START SUPPLIED INFORMATION

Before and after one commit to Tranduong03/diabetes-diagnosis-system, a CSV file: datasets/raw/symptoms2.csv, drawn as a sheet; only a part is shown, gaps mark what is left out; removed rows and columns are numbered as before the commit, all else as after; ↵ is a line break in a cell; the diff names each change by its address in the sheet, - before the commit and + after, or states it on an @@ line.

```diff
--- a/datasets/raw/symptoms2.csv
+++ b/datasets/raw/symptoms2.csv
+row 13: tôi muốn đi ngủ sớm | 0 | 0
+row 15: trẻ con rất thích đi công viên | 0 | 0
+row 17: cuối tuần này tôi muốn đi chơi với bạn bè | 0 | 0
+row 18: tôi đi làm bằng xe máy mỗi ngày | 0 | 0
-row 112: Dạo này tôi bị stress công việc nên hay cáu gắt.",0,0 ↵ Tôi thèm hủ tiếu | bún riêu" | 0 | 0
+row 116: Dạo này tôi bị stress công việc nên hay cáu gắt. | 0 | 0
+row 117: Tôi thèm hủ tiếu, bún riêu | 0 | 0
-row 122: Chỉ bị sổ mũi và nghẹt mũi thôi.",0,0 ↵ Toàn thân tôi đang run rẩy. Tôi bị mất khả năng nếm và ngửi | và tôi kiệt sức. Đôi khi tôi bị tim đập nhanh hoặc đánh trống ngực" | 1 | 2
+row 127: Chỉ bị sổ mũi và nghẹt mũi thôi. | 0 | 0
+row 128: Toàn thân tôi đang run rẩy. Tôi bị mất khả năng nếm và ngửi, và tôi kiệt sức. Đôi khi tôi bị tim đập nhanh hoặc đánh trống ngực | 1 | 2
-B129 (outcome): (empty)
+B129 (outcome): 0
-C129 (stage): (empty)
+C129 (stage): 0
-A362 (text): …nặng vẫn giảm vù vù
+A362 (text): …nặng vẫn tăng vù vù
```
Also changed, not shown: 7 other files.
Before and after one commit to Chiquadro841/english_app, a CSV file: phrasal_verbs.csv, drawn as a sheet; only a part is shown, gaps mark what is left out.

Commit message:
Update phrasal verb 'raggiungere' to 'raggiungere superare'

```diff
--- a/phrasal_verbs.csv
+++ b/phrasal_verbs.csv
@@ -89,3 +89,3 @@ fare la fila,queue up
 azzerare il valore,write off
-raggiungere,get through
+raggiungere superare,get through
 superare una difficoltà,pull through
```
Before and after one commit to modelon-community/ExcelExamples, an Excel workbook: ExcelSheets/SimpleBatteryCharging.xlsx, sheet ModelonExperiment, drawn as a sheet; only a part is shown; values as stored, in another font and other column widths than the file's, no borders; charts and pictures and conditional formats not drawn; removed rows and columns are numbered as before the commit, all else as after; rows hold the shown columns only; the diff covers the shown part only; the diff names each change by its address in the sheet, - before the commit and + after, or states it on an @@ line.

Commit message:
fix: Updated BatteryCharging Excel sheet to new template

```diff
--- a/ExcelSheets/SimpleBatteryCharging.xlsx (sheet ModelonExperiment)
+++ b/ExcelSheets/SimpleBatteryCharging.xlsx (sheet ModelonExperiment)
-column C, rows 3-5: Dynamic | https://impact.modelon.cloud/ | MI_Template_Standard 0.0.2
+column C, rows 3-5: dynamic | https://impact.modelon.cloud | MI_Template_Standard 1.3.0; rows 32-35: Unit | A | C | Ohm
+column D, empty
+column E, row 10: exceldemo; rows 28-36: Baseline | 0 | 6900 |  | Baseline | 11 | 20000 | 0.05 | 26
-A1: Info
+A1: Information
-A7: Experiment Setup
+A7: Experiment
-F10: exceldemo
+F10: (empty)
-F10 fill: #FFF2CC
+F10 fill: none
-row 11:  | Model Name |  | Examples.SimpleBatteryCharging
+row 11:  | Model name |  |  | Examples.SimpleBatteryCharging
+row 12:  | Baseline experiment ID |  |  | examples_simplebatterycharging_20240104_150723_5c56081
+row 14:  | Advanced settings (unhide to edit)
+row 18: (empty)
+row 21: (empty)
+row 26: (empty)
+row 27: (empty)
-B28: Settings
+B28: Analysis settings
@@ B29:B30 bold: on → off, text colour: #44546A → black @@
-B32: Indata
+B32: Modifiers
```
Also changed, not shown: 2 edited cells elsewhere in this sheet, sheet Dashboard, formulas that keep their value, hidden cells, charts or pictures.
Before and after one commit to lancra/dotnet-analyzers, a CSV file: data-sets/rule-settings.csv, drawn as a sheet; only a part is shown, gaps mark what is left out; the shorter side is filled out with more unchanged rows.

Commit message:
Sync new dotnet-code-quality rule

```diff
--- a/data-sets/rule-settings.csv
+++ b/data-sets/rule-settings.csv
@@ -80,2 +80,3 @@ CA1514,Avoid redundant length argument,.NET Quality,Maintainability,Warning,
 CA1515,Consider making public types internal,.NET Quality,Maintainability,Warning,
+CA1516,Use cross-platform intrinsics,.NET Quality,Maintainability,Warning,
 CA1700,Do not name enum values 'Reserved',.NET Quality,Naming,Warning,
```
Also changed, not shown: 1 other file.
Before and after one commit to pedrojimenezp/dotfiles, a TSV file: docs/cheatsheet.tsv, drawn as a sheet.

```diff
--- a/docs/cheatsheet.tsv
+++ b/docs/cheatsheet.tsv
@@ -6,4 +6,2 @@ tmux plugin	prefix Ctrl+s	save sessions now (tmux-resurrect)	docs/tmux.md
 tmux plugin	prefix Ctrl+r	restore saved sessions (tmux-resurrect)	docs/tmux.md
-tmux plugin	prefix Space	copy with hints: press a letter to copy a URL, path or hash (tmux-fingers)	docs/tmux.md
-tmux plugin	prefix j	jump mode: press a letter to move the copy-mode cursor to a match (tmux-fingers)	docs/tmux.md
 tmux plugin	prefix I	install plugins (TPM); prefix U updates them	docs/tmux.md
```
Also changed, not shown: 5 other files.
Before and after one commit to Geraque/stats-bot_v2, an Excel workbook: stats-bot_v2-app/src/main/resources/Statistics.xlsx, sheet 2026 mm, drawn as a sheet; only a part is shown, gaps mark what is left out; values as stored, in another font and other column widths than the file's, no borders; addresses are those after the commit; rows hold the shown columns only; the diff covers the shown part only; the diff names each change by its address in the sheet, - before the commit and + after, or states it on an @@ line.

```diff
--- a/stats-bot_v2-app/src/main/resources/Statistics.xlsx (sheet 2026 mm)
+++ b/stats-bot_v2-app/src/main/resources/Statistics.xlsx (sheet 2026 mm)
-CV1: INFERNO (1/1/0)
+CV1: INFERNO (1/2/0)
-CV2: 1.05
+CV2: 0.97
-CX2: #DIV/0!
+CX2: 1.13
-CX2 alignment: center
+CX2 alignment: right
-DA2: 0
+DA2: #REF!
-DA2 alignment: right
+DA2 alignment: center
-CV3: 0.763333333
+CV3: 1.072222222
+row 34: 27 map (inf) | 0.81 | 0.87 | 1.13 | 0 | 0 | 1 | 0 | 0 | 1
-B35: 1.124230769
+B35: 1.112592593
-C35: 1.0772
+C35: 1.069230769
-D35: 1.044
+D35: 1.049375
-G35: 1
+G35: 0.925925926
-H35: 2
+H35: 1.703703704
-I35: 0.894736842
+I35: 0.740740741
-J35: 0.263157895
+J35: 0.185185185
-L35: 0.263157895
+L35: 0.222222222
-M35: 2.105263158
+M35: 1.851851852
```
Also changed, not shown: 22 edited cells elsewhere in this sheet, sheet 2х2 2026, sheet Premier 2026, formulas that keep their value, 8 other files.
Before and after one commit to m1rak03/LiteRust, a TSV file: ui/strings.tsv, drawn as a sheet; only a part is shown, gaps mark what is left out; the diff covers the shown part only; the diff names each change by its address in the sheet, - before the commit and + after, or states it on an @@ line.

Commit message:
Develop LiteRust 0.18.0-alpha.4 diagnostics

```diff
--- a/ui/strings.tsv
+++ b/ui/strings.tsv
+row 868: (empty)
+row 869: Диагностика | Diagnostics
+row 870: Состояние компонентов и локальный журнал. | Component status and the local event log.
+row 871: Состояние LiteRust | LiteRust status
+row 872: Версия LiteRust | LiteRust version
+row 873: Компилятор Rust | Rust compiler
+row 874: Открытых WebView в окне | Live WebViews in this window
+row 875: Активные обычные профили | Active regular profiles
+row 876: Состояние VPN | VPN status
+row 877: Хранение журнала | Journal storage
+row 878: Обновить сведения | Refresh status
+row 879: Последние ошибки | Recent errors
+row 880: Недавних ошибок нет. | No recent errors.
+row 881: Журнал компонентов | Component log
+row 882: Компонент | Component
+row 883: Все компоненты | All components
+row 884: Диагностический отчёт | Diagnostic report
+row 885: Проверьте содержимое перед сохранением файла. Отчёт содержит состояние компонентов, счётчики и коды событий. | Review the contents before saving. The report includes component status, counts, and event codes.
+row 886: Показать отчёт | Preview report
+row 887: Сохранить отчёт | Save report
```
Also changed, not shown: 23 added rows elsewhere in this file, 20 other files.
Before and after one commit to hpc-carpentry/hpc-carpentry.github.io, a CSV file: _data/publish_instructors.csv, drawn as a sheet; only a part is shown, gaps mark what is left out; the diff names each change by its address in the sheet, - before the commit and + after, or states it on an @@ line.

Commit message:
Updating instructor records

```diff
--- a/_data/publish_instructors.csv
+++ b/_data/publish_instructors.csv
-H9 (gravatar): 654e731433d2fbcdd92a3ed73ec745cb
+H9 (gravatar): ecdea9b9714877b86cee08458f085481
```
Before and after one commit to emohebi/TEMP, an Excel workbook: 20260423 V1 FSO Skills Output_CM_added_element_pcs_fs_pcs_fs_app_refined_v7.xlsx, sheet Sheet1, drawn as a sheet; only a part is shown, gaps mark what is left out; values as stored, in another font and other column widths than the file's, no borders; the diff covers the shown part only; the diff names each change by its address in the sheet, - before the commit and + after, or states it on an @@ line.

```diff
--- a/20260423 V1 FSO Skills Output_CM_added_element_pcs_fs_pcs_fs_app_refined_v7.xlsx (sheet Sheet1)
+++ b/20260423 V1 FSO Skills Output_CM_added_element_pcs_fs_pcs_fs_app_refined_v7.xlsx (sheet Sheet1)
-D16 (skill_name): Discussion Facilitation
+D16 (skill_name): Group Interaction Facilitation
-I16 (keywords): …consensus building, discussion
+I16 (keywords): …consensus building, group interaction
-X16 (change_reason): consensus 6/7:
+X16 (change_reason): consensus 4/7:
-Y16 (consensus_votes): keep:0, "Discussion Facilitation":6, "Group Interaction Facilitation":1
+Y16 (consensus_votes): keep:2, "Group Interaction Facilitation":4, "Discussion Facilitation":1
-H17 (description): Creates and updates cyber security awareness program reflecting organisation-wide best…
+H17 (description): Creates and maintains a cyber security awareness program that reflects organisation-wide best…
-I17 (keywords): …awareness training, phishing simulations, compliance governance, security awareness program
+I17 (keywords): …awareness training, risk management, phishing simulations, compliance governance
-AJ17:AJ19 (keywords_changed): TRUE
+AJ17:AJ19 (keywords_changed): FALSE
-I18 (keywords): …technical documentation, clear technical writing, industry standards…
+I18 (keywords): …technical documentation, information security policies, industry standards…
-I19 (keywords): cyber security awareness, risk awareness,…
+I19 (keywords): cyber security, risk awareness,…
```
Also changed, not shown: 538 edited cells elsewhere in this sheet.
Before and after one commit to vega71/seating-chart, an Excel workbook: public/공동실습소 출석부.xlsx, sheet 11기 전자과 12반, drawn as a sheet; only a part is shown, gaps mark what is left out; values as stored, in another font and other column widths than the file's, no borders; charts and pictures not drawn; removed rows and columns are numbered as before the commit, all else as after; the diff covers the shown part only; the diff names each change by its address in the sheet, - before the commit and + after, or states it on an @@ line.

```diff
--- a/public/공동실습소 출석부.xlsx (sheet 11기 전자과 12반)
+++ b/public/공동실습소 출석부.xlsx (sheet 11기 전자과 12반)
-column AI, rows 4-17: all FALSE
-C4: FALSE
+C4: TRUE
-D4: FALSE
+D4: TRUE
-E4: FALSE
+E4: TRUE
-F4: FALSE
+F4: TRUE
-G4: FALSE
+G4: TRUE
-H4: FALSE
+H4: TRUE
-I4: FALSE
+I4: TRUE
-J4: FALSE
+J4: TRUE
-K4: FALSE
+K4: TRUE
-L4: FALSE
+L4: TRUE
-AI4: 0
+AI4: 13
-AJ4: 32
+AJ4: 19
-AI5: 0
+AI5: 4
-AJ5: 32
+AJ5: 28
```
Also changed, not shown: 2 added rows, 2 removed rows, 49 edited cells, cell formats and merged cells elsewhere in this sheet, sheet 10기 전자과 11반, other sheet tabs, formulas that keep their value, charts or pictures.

END SUPPLIED INFORMATION

PROBLEM REQUIREMENTS
Collect each line above holding the string "Warning".

SOLUTION TO THE EXERCISE
@@ -80,2 +80,3 @@ CA1514,Avoid redundant length argument,.NET Quality,Maintainability,Warning,
 CA1515,Consider making public types internal,.NET Quality,Maintainability,Warning,
+CA1516,Use cross-platform intrinsics,.NET Quality,Maintainability,Warning,
 CA1700,Do not name enum values 'Reserved',.NET Quality,Naming,Warning,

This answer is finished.